Friday, May 14, 2010
In a funny confluence of events my colleague, Pratt Cassity, sent me a blog by writer Brad Aaron (formerly of Athens, now of NYC) on Streetsblog. The blog is about an episode of the American Makeover webseries on Atlanta. The film includes notable Atlantans like Robert Bullard, known as the father of the environmental justice movement and the head of the Environmental Justice Resource Center at Clark Atlanta University, Howard Frumpkin of the CDC, and Charles Brewer, developer of one of Atlanta's rare truly New Urbanist developments, Glenwood Park. Although the film is ostensibly about Atlanta, it's really about Atlanta's status as the poster child of urban sprawl. It's funny, short, and pithy, and would be a great introductory piece for students about sprawl and its effects, for good and for ill.
Jamie Baker Roskie
This blog is an Amazon affiliate.
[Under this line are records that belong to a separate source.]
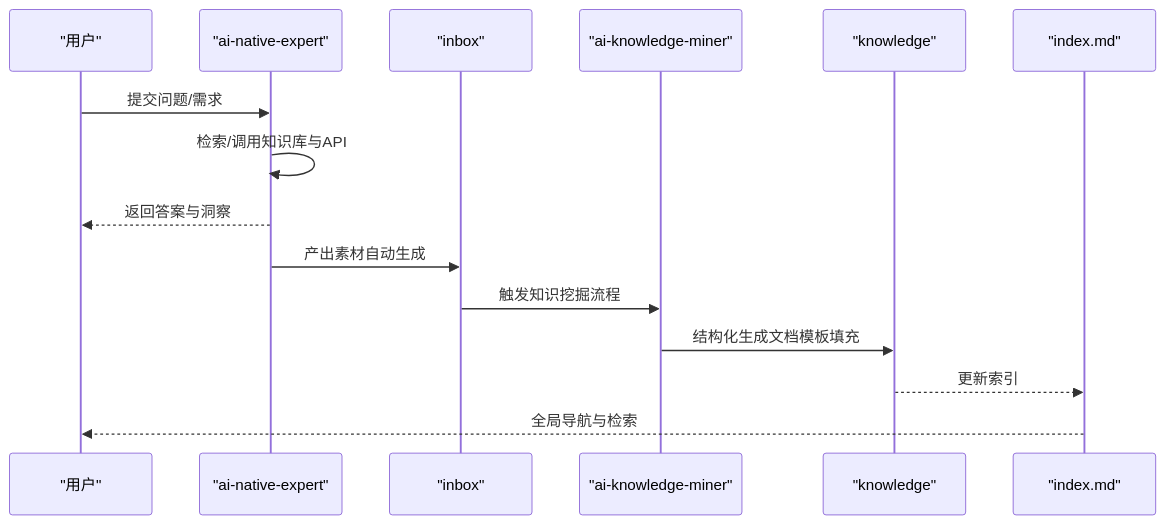
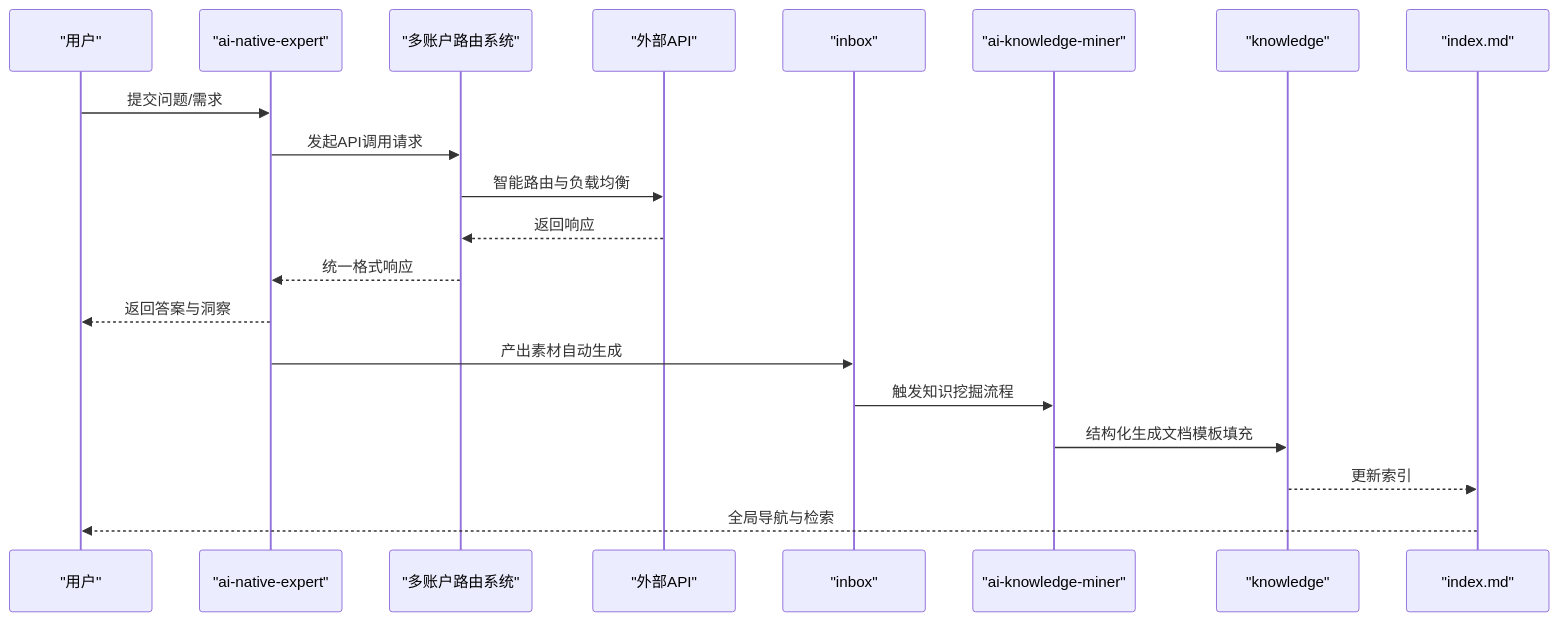
The second of 4 diagrams in .qoder/repowiki/zh/content/项目概述.md (EthanNiWorld/AI-Native-SA-2026), drawn with Mermaid before and after one commit. The commit also changed other lines of this file and 7 other files, not shown here.

````diff
--- a/.qoder/repowiki/zh/content/项目概述.md
+++ b/.qoder/repowiki/zh/content/项目概述.md
@@ -94,17 +119,22 @@
 ```mermaid
 sequenceDiagram
 participant U as "用户"
 participant Expert as "ai-native-expert"
+participant Router as "多账户路由系统"
+participant API as "外部API"
 participant Inbox as "inbox"
 participant Miner as "ai-knowledge-miner"
 participant KB as "knowledge"
 participant IDX as "index.md"
 U->>Expert : 提交问题/需求
-Expert->>Expert : 检索/调用知识库与API
+Expert->>Router : 发起API调用请求
+Router->>API : 智能路由与负载均衡
+API-->>Router : 返回响应
+Router-->>Expert : 统一格式响应
 Expert-->>U : 返回答案与洞察
 Expert->>Inbox : 产出素材自动生成
 Inbox->>Miner : 触发知识挖掘流程
 Miner->>KB : 结构化生成文档模板填充
 KB-->>IDX : 更新索引
 IDX-->>U : 全局导航与检索
 ```
````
Help support Land Use Prof Blog by making purchases through Amazon links on this site at no cost to you.
- Deborah Curran on Field notes on navigating a POPO
- Stephen Miller on Commissioner's Corner: Should a Commissioner Be Permitted To Peak at a Google Maps View of a Project Site in a Quasi-Judicial Hearing?
- Ben Davy on Commissioner's Corner: Should a Commissioner Be Permitted To Peak at a Google Maps View of a Project Site in a Quasi-Judicial Hearing?
- Jesse Richardson on Commissioner's Corner: Should a Commissioner Be Permitted To Peak at a Google Maps View of a Project Site in a Quasi-Judicial Hearing?
- Stephen Miller on New Arkansas law requires local governments to pay for a "takings" where certain "regulatory programs" reduce FMV by at least 20 percent
- The failure of economic development in Baltimore – and Milwaukee
- Shocking Allegations of Rough Justice at a P&Z Hearing in the Rural West: Environmental Activist Opposing Oil and Gas Project at Public Hearing Charged with Criminal Trespass and Spends Five Days in Isolation
- Cheever & Owley on Enhancing Conservation Options
- Planning for States and Nation-States in the U.S. and Europe
- New study highlights worker conditions in the sharing economy